Unnamed, but not forgotten!
Today, we celebrate the 9th birthday of this specimen collected 36 years ago.
This specimen was collected on leap day, February 29, 1984 in Brazil by Keiichi Mizoguchi.
Fun fact: In the Carnegie Museum herbarium, there are 85 specimens collected on leap day, collected between 1872 until 1990. That’s a lot of leap years!
Aside from it being collected on leap day, the specimen label might seem even more unique. Where most herbarium specimen labels have the species name, this one is blank. A big blank spot. The collector did not identify this specimen, nor has anyone else in the past 36 years (yet). This is an “indetermined” or unidentified specimen. It is filed in the sunflower family (Asteraceae) based on its flowers, but it is otherwise not identified.

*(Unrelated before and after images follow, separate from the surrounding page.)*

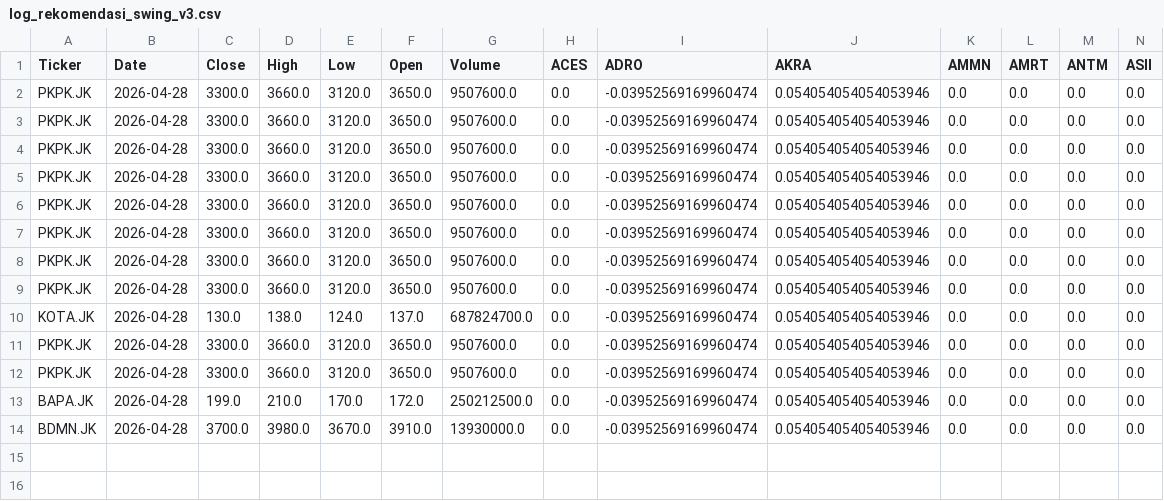
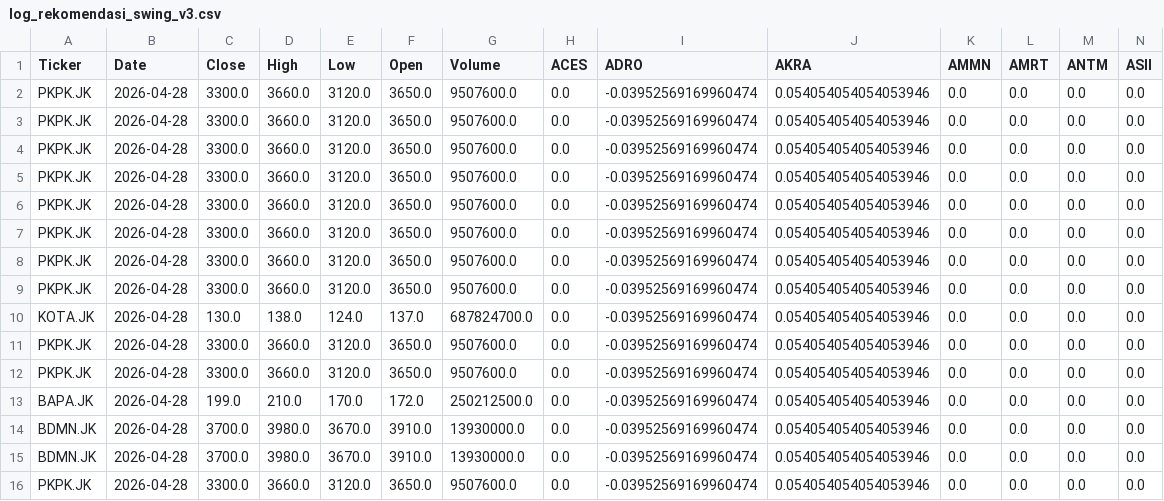
Before and after one commit to edwinhidayat1708/swing_scanner, a CSV file: log_rekomendasi_swing_v3.csv, drawn as a sheet; only a part is shown; rows hold the shown columns only; the diff names each change by its address in the sheet, - before the commit and + after, or states it on an @@ line.

```diff
--- a/log_rekomendasi_swing_v3.csv
+++ b/log_rekomendasi_swing_v3.csv
+row 15: BDMN.JK | 2026-04-28 | 3700.0 | 3980.0 | 3670.0 | 3910.0 | 13930000.0 | 0.0 | -0.03952569169960474 | 0.054054054054053946 | 0.0 | 0.0 | 0.0 | 0.0
+row 16: PKPK.JK | 2026-04-28 | 3300.0 | 3660.0 | 3120.0 | 3650.0 | 9507600.0 | 0.0 | -0.03952569169960474 | 0.054054054054053946 | 0.0 | 0.0 | 0.0 | 0.0
```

We can’t forget about these unidentified specimens. Especially those collected on leap day!
Specimens in the herbarium are arranged by plant family, then genus, then geography (where it was collected), and in nearly every genus, at the bottom of all these folders is a black colored folder labelled “undetermined” (also called “indet.”) that includes those specimens that have not yet been identified to species. Of the over 525,000 specimens in the Carnegie Museum herbarium, about 2% (= 10,588 specimens), are not (yet) identified to species.
This specimen is most likely a member of a species already known to science, but an expert has not yet identified this particular specimen. However, many undetermined specimens may be undescribed (that is, new to science). The name and description of new species (alpha taxonomy) is a major purpose of herbaria. A study in 2010 estimated that of the estimated 70,0000 species yet to be described, over HALF are lying in herbaria right now! They also found that only 16% of new species descriptions were done within 5 years of specimen collection, and 25% of new species descriptions involved specimens that were more than 50 years old!
Study abstract here: http://www.pnas.org/content/107/51/22169.abstract
Taxonomy (branch of science on classification of organisms) is always changing. Species names are changed, what was once thought to be one plant species or family is split into many, and what was thought to be several species is lumped into one. And with further information or upon review by experts in particular plant groups, specimens are determined to be a different species than what the original collector called it. Annotation labels are added to specimens all the time – these labels revise the species listed on the original label. A typical annotation label includes the revised species name and details, the name of the person making the annotation, and the date.
Some specimens can have many annotations, which nicely demonstrates the community culture of science as a process with constant revision as we learn more about the world around us.
Find this specimen here. Check back, maybe it’ll have a species name on it by next leap year!
Check back for more! Botanists at the Carnegie Museum of Natural History share digital specimens from the herbarium on dates they were collected. They are in the midst of a three-year project to digitize nearly 190,000 plant specimens collected in the region, making images and other data publicly available online. This effort is part of the Mid-Atlantic Megalopolis Project (mamdigitization.org), a network of thirteen herbaria spanning the densely populated urban corridor from Washington, D.C. to New York City to achieve a greater understanding of our urban areas, including the unique industrial and environmental history of the greater Pittsburgh region. This project is made possible by the National Science Foundation under grant no. 1801022.
Mason Heberling is Assistant Curator of Botany at the Carnegie Museum of Natural History. Museum employees are encouraged to blog about their unique experiences and knowledge gained from working at the museum.